By Michelle Locke Associated Press
Coffee, Irish whiskey and cream.
Taken separately they’re a tasty trio. But combine them just the right way and in just the right proportions and they get even better, transforming into a drink that can perk up the grayest day.
We’re talking Irish coffee, of course, a drink that’s especially popular around St. Patrick’s Day, but good any time you want to add some zing to your caffeine.
The secret, says Larry Silva, general manager of the Buena Vista Cafe in San Francisco — which serves 2,000 Irish coffees a day — is how you put the drink together.
At the Buena Vista, the original source of the drink in the U.S., Irish coffee starts with a stemmed, 6-ounce glass that’s been preheated with hot water.
Both of those elements are critical. A bigger or smaller glass would throw off the coffee-booze balance. A cold glass results in a tepid cocktail.
For a touch of sweetness, the Buena Vista recipe adds two cubes of sugar, though other recipes call for brown sugar. The cream, meanwhile, should be fresh and just slightly whipped — nothing from an aerosol can.
As for the whiskey, what you’re seeking is a smooth whiskey that won’t fight with the other flavors, Silva says.
This isn’t the time to pull out that peaty Scotch, but don’t be afraid to use something good.
Looking to brew a little Irish cheer yourself this St. Patrick’s Day? Try this classic recipe, or the chocolate-laced variation.
2 sugar cubes or 1 teaspoon brown sugar
2 tablespoons milk chocolate bits (for chocolate version only, see note)
1 1/2 ounces Irish whiskey
1/4 cup heavy or whipping cream, lightly beaten (but still pourable)
Fill a large coffee cup with boiling water to preheat it. Let it stand for about 1 minute, then empty the glass.
Fill the glass three-quarters full with hot coffee. Add the sugar, then stir until dissolved.
Stir in the whiskey.
Top the coffee-whiskey blend with the lightly whipped cream. To do this, hold an overturned spoon over the coffee, then slowly pour the cream over it. The goal is for the cream to float on top of the coffee; do not mix it in. Part of the Irish coffee experience is drinking the hot coffee through a layer of cool cream.

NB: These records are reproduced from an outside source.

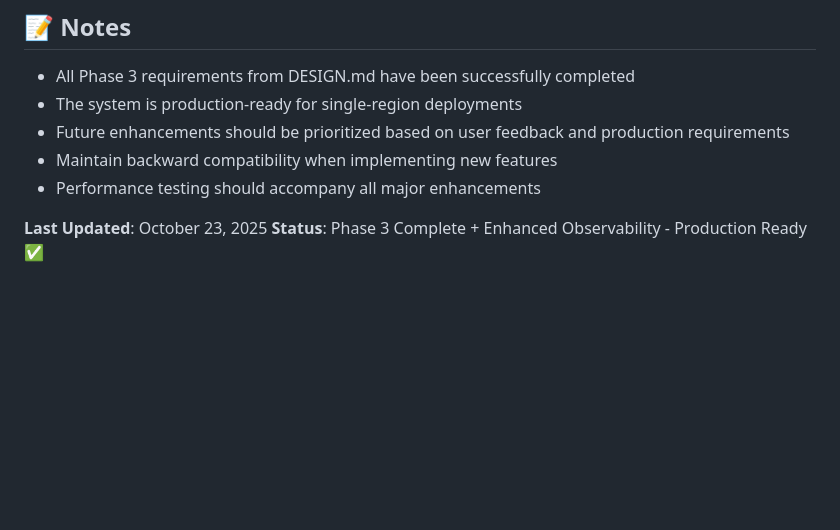
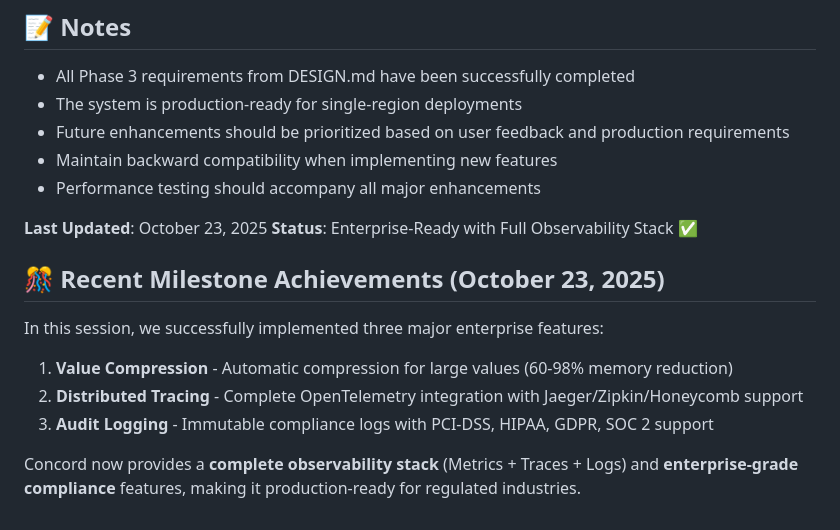
Before and after one commit to gsmlg-dev/concord, a Markdown page: TODO.md, the part around the change. Rendered like a GitHub page; blank space fills up the shorter version.

Commit message:
docs: update TODO.md with recent milestone achievements
Document completion of three major enterprise features in this session:
- Value Compression (memory optimization)
- Distributed Tracing (OpenTelemetry integration)
- Audit Logging (compliance support)

Update status to 'Enterprise-Ready with Full Observability Stack' to
reflect the completion of metrics, traces, and logs capabilities.

```diff
--- a/TODO.md
+++ b/TODO.md
@@ -256,4 +256,15 @@ Concord has successfully completed all Phase 3 requirements from the design spec
 - Performance testing should accompany all major enhancements
 
 **Last Updated**: October 23, 2025
-**Status**: Phase 3 Complete + Enhanced Observability - Production Ready ✅
+**Status**: Enterprise-Ready with Full Observability Stack ✅
+
+## 🎊 Recent Milestone Achievements (October 23, 2025)
+
+In this session, we successfully implemented three major enterprise features:
+
+1. **Value Compression** - Automatic compression for large values (60-98% memory reduction)
+2. **Distributed Tracing** - Complete OpenTelemetry integration with Jaeger/Zipkin/Honeycomb support
+3. **Audit Logging** - Immutable compliance logs with PCI-DSS, HIPAA, GDPR, SOC 2 support
+
+Concord now provides a **complete observability stack** (Metrics + Traces + Logs) and
+**enterprise-grade compliance** features, making it production-ready for regulated industries.
```
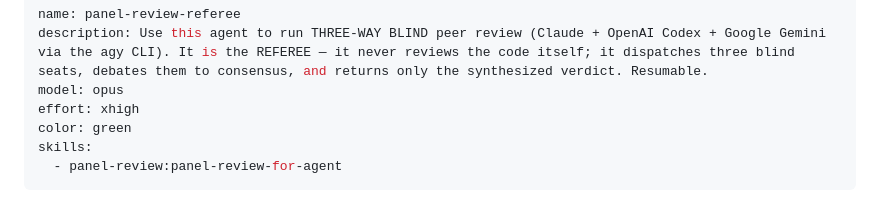
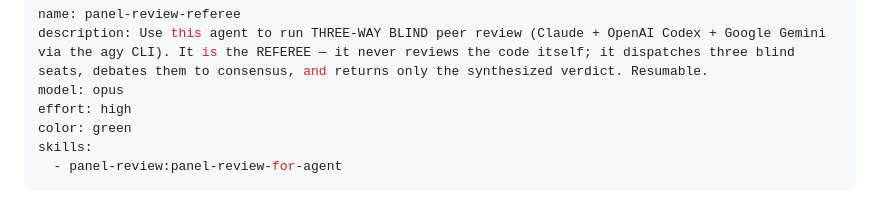
Before and after one commit to kofa73/panel-review, a Markdown page: agents/panel-review-referee.md, the part around the change. Drawn GitHub-style.

Commit message:
referee: effort=high should be enough

```diff
--- a/agents/panel-review-referee.md
+++ b/agents/panel-review-referee.md
@@ -2,7 +2,7 @@
 name: panel-review-referee
 description: Use this agent to run THREE-WAY BLIND peer review (Claude + OpenAI Codex + Google Gemini via the agy CLI). It is the REFEREE — it never reviews the code itself; it dispatches three blind seats, debates them to consensus, and returns only the synthesized verdict. Resumable.
 model: opus
-effort: xhigh
+effort: high
 color: green
 skills:
   - panel-review:panel-review-for-agent
```
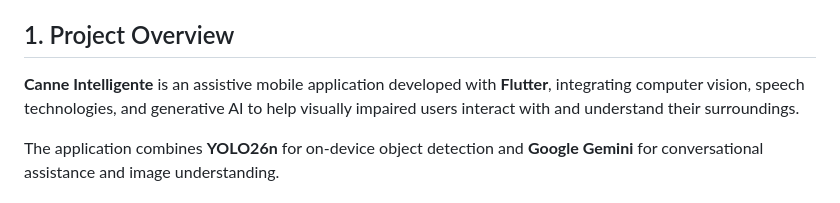
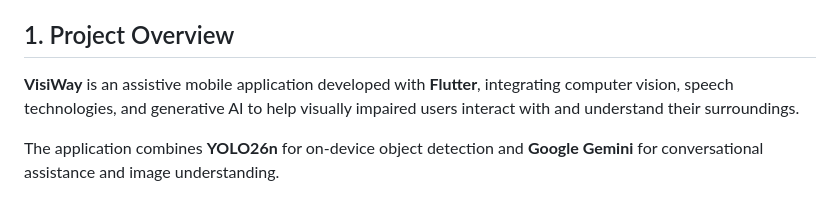
Before and after one commit to farahchaabani1/canne-intelligente-ai-assistant, a Markdown page: README.md, the part around one of its changes. GitHub-like rendering.

Commit message:
docs: update README

```diff
--- a/README.md
+++ b/README.md
@@ -5,7 +5,7 @@
 
 ## 1. Project Overview
 
-**Canne Intelligente** is an assistive mobile application developed with **Flutter**, integrating computer vision, speech technologies, and generative AI to help visually impaired users interact with and understand their surroundings.
+**VisiWay** is an assistive mobile application developed with **Flutter**, integrating computer vision, speech technologies, and generative AI to help visually impaired users interact with and understand their surroundings.
 
 The application combines **YOLO26n** for on-device object detection and **Google Gemini** for conversational assistance and image understanding.
 
```
Also changed, not shown: other parts of README.md (+1 -5 lines).
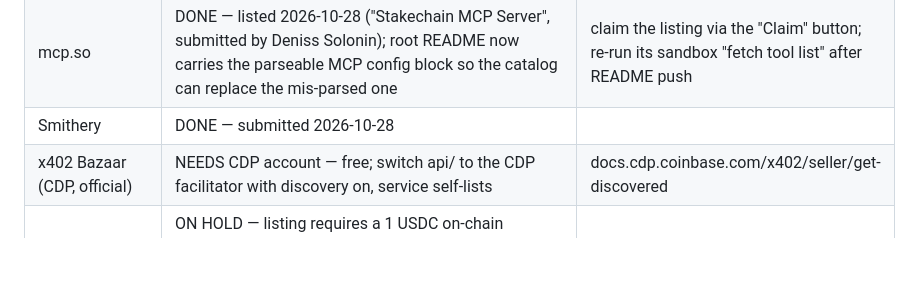
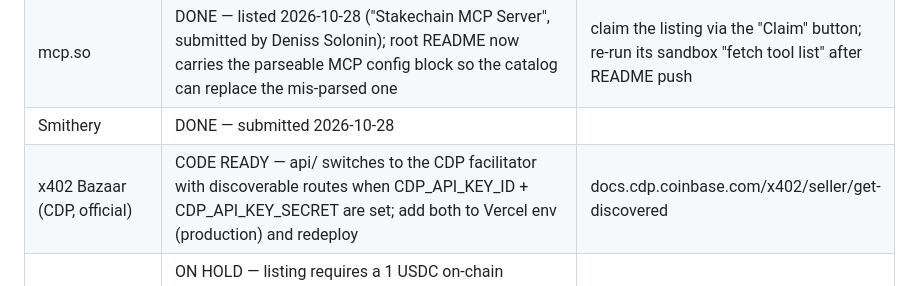
Before and after one commit to Abstract36/StakeChain, a Markdown page: docs/LISTINGS.md, the part around the change. GitHub-like rendering; blank space fills up the shorter version.

Commit message:
LISTINGS: CDP Bazaar code ready, blocked only on Vercel env vars
Co-Authored-By: Claude Fable 5 <noreply@anthropic.com>

```diff
--- a/docs/LISTINGS.md
+++ b/docs/LISTINGS.md
@@ -51,6 +51,6 @@ Copy-paste material for every form. Facts only — no promises.
 | Official MCP registry | DONE — `stakechain-mcp@0.1.1` on npm (2026-10-28), listed as `io.github.Abstract36/stakechain` | registry.modelcontextprotocol.io |
 | mcp.so | DONE — listed 2026-10-28 ("Stakechain MCP Server", submitted by Deniss Solonin); root README now carries the parseable MCP config block so the catalog can replace the mis-parsed one | claim the listing via the "Claim" button; re-run its sandbox "fetch tool list" after README push |
 | Smithery | DONE — submitted 2026-10-28 | |
-| x402 Bazaar (CDP, official) | NEEDS CDP account — free; switch api/ to the CDP facilitator with discovery on, service self-lists | docs.cdp.coinbase.com/x402/seller/get-discovered |
+| x402 Bazaar (CDP, official) | CODE READY — api/ switches to the CDP facilitator with discoverable routes when CDP_API_KEY_ID + CDP_API_KEY_SECRET are set; add both to Vercel env (production) and redeploy | docs.cdp.coinbase.com/x402/seller/get-discovered |
 | x402bazaar.org (third-party) | ON HOLD — listing requires a 1 USDC on-chain payment (to 0xfb1c478BD5567BdcD39782E0D6D23418bFda2430); if paid, list the FREE `/yields` endpoint at $0.001 (their proxy can't pay our EIP-3009 x402 on `/v1/*`), payout wallet = admin | low expectations: site shows 107 APIs, 0 total payments; not the official CDP Bazaar |
 | x402 Bazaar (CDP discovery) | NEEDS CDP account — switch the API to the CDP facilitator with discovery on, then the endpoint self-lists | do together with X402_ENFORCE=true |
```
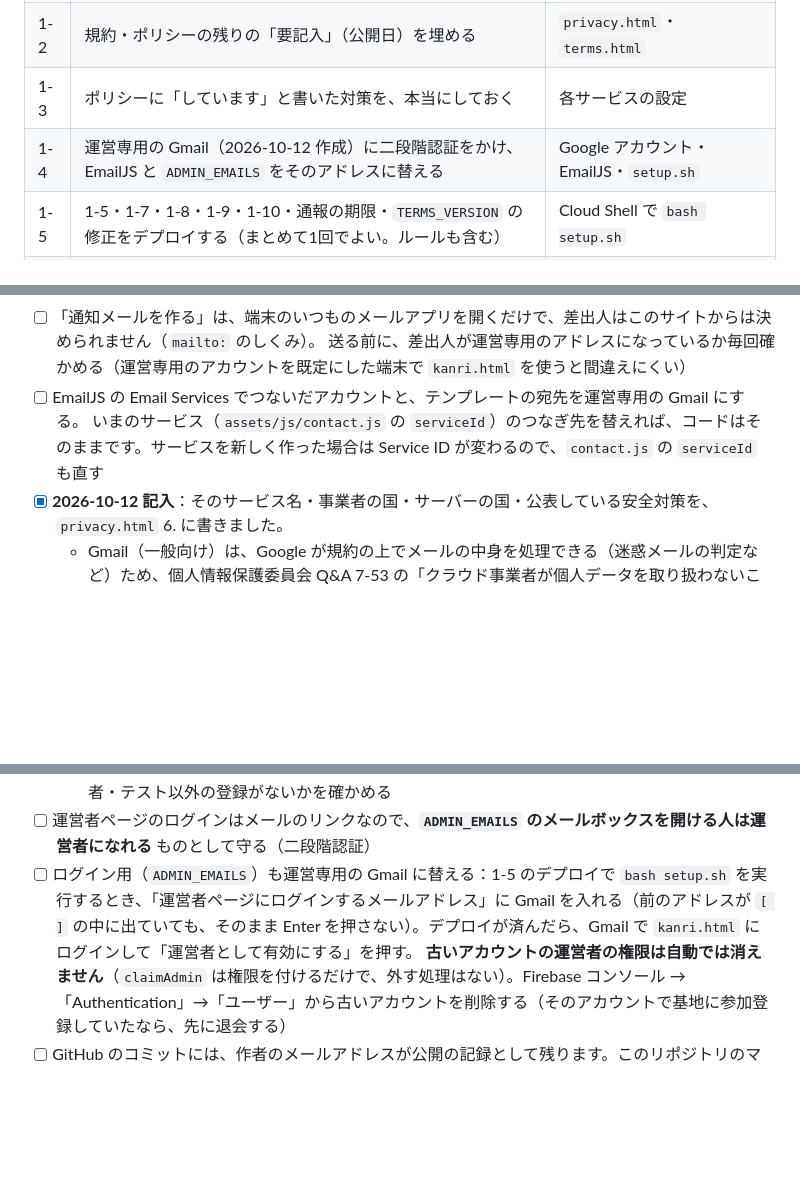
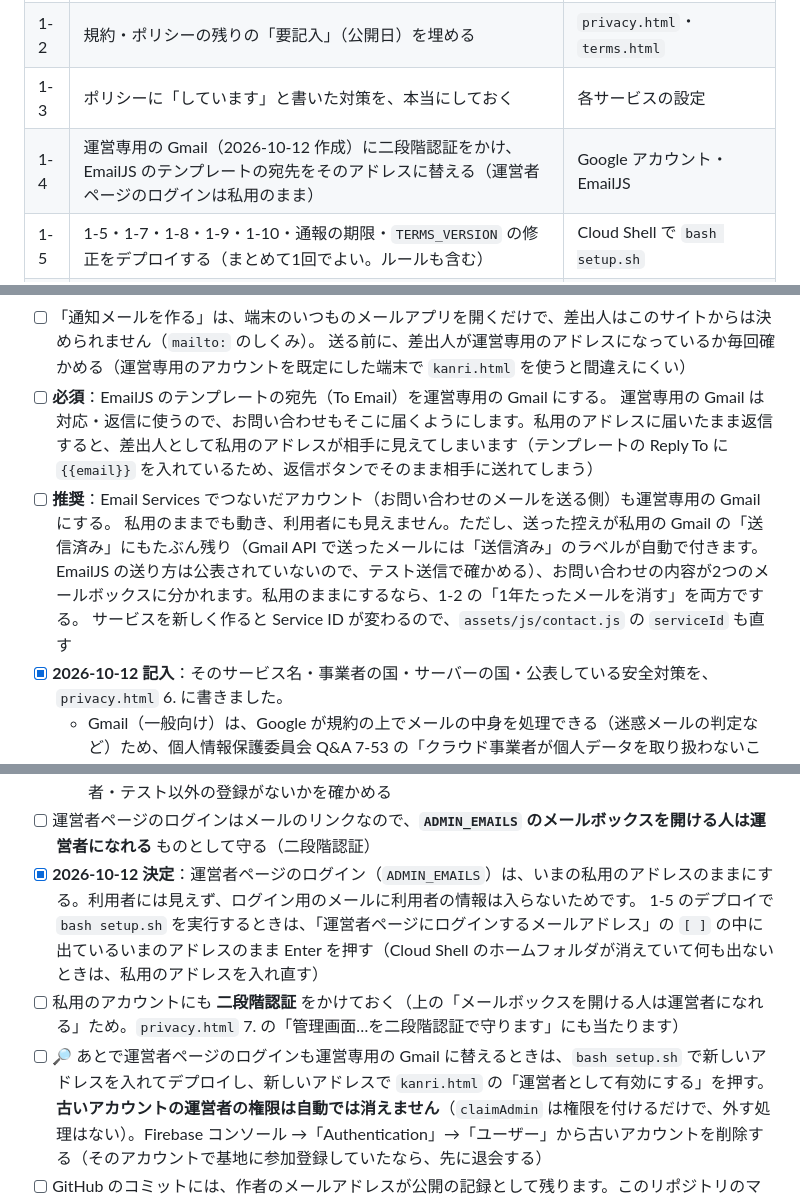
Before and after one commit to chr2808480/supporting_ryuu_movie, a Markdown page: launch-checklist.md, 3 parts joined by grey strips. Rendered like a GitHub page; blank space fills up the shorter version.

Commit message:
Checklist: keep the personal address for operator login, route inquiries to the new Gmail
The operator uses the new Gmail only for handling and replying, so the
kanri.html login (ADMIN_EMAILS) stays on the personal address. The
EmailJS template recipient must still move to the new Gmail, or replies
would go out from the personal address; switching the connected
service is recommended but optional.

Co-Authored-By: Claude Opus 5.5 <noreply@anthropic.com>
Claude-Session: https://claude.ai/code/session_011hN6ZHDp6Mr7S5rrfTpJ2N

```diff
--- a/launch-checklist.md
+++ b/launch-checklist.md
@@ -25,7 +25,7 @@
 | 1-1 | 基地のお知らせ欄に「試験運用中」を入れる | `kanri.html` |
 | 1-2 | 規約・ポリシーの残りの「要記入」（公開日）を埋める | `privacy.html`・`terms.html` |
 | 1-3 | ポリシーに「しています」と書いた対策を、本当にしておく | 各サービスの設定 |
-| 1-4 | 運営専用の Gmail（2026-10-12 作成）に二段階認証をかけ、EmailJS と `ADMIN_EMAILS` をそのアドレスに替える | Google アカウント・EmailJS・`setup.sh` |
+| 1-4 | 運営専用の Gmail（2026-10-12 作成）に二段階認証をかけ、EmailJS のテンプレートの宛先をそのアドレスに替える（運営者ページのログインは私用のまま） | Google アカウント・EmailJS |
 | 1-5 | 1-5・1-7・1-8・1-9・1-10・通報の期限・`TERMS_VERSION` の修正をデプロイする（まとめて1回でよい。ルールも含む） | Cloud Shell で `bash setup.sh` |
 | 2 | コンソールの設定を確かめる | Firebase・Google Cloud・GitHub・EmailJS |
 | 3 | 本番で一通り試す（通知メールが最後まで入るか 🆕 を含む） | ブラウザ・メールアプリ |
@@ -114,14 +114,20 @@
   - 受信だけのサービスが多く、処置の通知（利用規約 第8条）やお問い合わせへの返信を送れないおそれがある。メールが一定時間で消えると、異議（14日）や請求（14日）の記録が残らない
 - [ ] 「通知メールを作る」は、端末のいつものメールアプリを開くだけで、差出人はこのサイトからは決められません（`mailto:` のしくみ）。
   送る前に、差出人が運営専用のアドレスになっているか毎回確かめる（運営専用のアカウントを既定にした端末で `kanri.html` を使うと間違えにくい）
-- [ ] EmailJS の Email Services でつないだアカウントと、テンプレートの宛先を運営専用の Gmail にする。
-  いまのサービス（`assets/js/contact.js` の `serviceId`）のつなぎ先を替えれば、コードはそのままです。サービスを新しく作った場合は Service ID が変わるので、`contact.js` の `serviceId` も直す
+- [ ] **必須**：EmailJS のテンプレートの宛先（To Email）を運営専用の Gmail にする。
+  運営専用の Gmail は対応・返信に使うので、お問い合わせもそこに届くようにします。私用のアドレスに届いたまま返信すると、差出人として私用のアドレスが相手に見えてしまいます（テンプレートの Reply To に `{{email}}` を入れているため、返信ボタンでそのまま相手に送れてしまう）
+- [ ] **推奨**：Email Services でつないだアカウント（お問い合わせのメールを送る側）も運営専用の Gmail にする。
+  私用のままでも動き、利用者にも見えません。ただし、送った控えが私用の Gmail の「送信済み」にもたぶん残り（Gmail API で送ったメールには「送信済み」のラベルが自動で付きます。EmailJS の送り方は公表されていないので、テスト送信で確かめる）、お問い合わせの内容が2つのメールボックスに分かれます。私用のままにするなら、1-2 の「1年たったメールを消す」を両方でする。
+  サービスを新しく作ると Service ID が変わるので、`assets/js/contact.js` の `serviceId` も直す
 - [x] **2026-10-12 記入**：そのサービス名・事業者の国・サーバーの国・公表している安全対策を、`privacy.html` 6. に書きました。
   - Gmail（一般向け）は、Google が規約の上でメールの中身を処理できる（迷惑メールの判定など）ため、個人情報保護委員会 Q&A 7-53 の「クラウド事業者が個人データを取り扱わないこととなっている場合」には当たらないと考え、Firebase・EmailJS と同じく外国にある事業者への委託として扱いました（同委員会「クラウドサービス提供事業者が個人情報保護法上の個人情報取扱事業者に該当する場合の留意点について（注意喚起）」2024-03-25 も参照）
   - サーバーの国は、Google が国を選ばせないため「特定できない」とし、Q&A 10-25 に従って、その理由と、Google が公表しているデータセンターの所在国（11か国）と各国の制度を書きました。データセンターが増えたら書き足す
   - 第28条の同意を取るため、`contact.html` と `hiroba.html`（参加登録）の同意の文に Gmail を書き足しました。それより前に登録した人は Gmail の部分に同意していないので、1-1 で運営者・テスト以外の登録がないかを確かめる
 - [ ] 運営者ページのログインはメールのリンクなので、**`ADMIN_EMAILS` のメールボックスを開ける人は運営者になれる** ものとして守る（二段階認証）
-- [ ] ログイン用（`ADMIN_EMAILS`）も運営専用の Gmail に替える：1-5 のデプロイで `bash setup.sh` を実行するとき、「運営者ページにログインするメールアドレス」に Gmail を入れる（前のアドレスが `[ ]` の中に出ていても、そのまま Enter を押さない）。デプロイが済んだら、Gmail で `kanri.html` にログインして「運営者として有効にする」を押す。
+- [x] **2026-10-12 決定**：運営者ページのログイン（`ADMIN_EMAILS`）は、いまの私用のアドレスのままにする。利用者には見えず、ログイン用のメールに利用者の情報は入らないためです。
+  1-5 のデプロイで `bash setup.sh` を実行するときは、「運営者ページにログインするメールアドレス」の `[ ]` の中に出ているいまのアドレスのまま Enter を押す（Cloud Shell のホームフォルダが消えていて何も出ないときは、私用のアドレスを入れ直す）
+- [ ] 私用のアカウントにも **二段階認証** をかけておく（上の「メールボックスを開ける人は運営者になれる」ため。`privacy.html` 7. の「管理画面…を二段階認証で守ります」にも当たります）
+- [ ] 🔎 あとで運営者ページのログインも運営専用の Gmail に替えるときは、`bash setup.sh` で新しいアドレスを入れてデプロイし、新しいアドレスで `kanri.html` の「運営者として有効にする」を押す。
   **古いアカウントの運営者の権限は自動では消えません**（`claimAdmin` は権限を付けるだけで、外す処理はない）。Firebase コンソール →「Authentication」→「ユーザー」から古いアカウントを削除する（そのアカウントで基地に参加登録していたなら、先に退会する）
 - [ ] GitHub のコミットには、作者のメールアドレスが公開の記録として残ります。このリポジトリのマージのコミットには私用の Gmail アドレスが記録されているので、GitHub の設定 →「Emails」→「Keep my email addresses private」をオンにして、これから先のコミットに出ないようにする（過去のコミットの記録は変わりません）
 
```
Also changed, not shown: other parts of launch-checklist.md (+2 -0 lines).
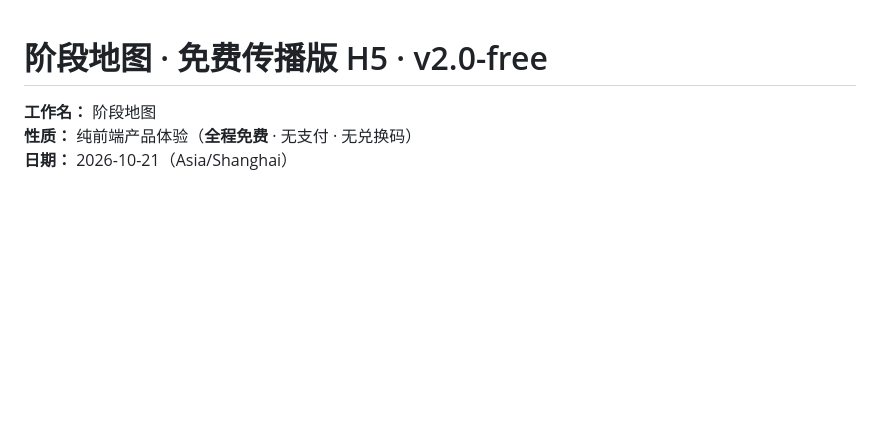
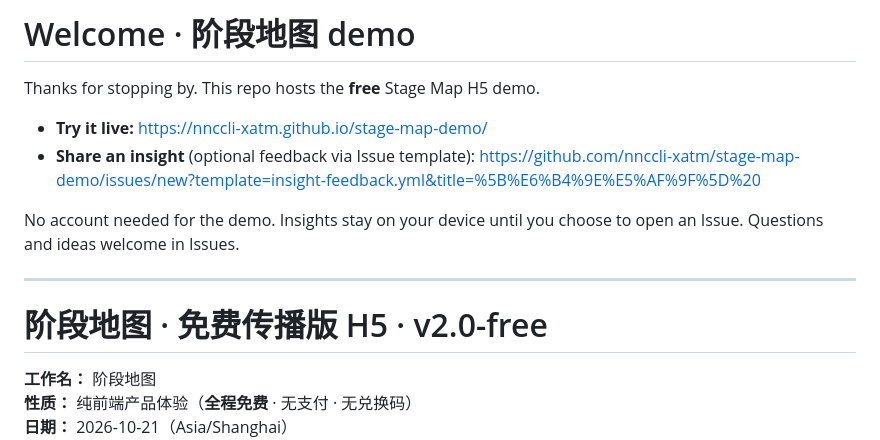
Before and after one commit to nnccli-xatm/stage-map-demo, a Markdown page: README.md, the part around the change. Rendered like a GitHub page; blank space fills up the shorter version.

Commit message:
Document alt-channel signup blockers (Jike/X/V2EX)
Add Discussions-style welcome pointing to live demo and insight
Issue template (companion to docs channel-blocker update).

```diff
--- a/README.md
+++ b/README.md
@@ -1,3 +1,14 @@
+# Welcome · 阶段地图 demo
+
+Thanks for stopping by. This repo hosts the **free** Stage Map H5 demo.
+
+- **Try it live:** https://nnccli-xatm.github.io/stage-map-demo/
+- **Share an insight** (optional feedback via Issue template): https://github.com/nnccli-xatm/stage-map-demo/issues/new?template=insight-feedback.yml&title=%5B%E6%B4%9E%E5%AF%9F%5D%20
+
+No account needed for the demo. Insights stay on your device until you choose to open an Issue. Questions and ideas welcome in Issues.
+
+---
+
 # 阶段地图 · 免费传播版 H5 · v2.0-free
 
 **工作名：** 阶段地图
```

Note: For a rich and chocolaty take on Irish coffee, stir 2 tablespoons of milk chocolate bits into the coffee at the same time as the sugar. Once the chocolate bits have melted, proceed with the recipe.
Makes 1 serving.
Adapted from The Buena Vista Cafe, San Francisco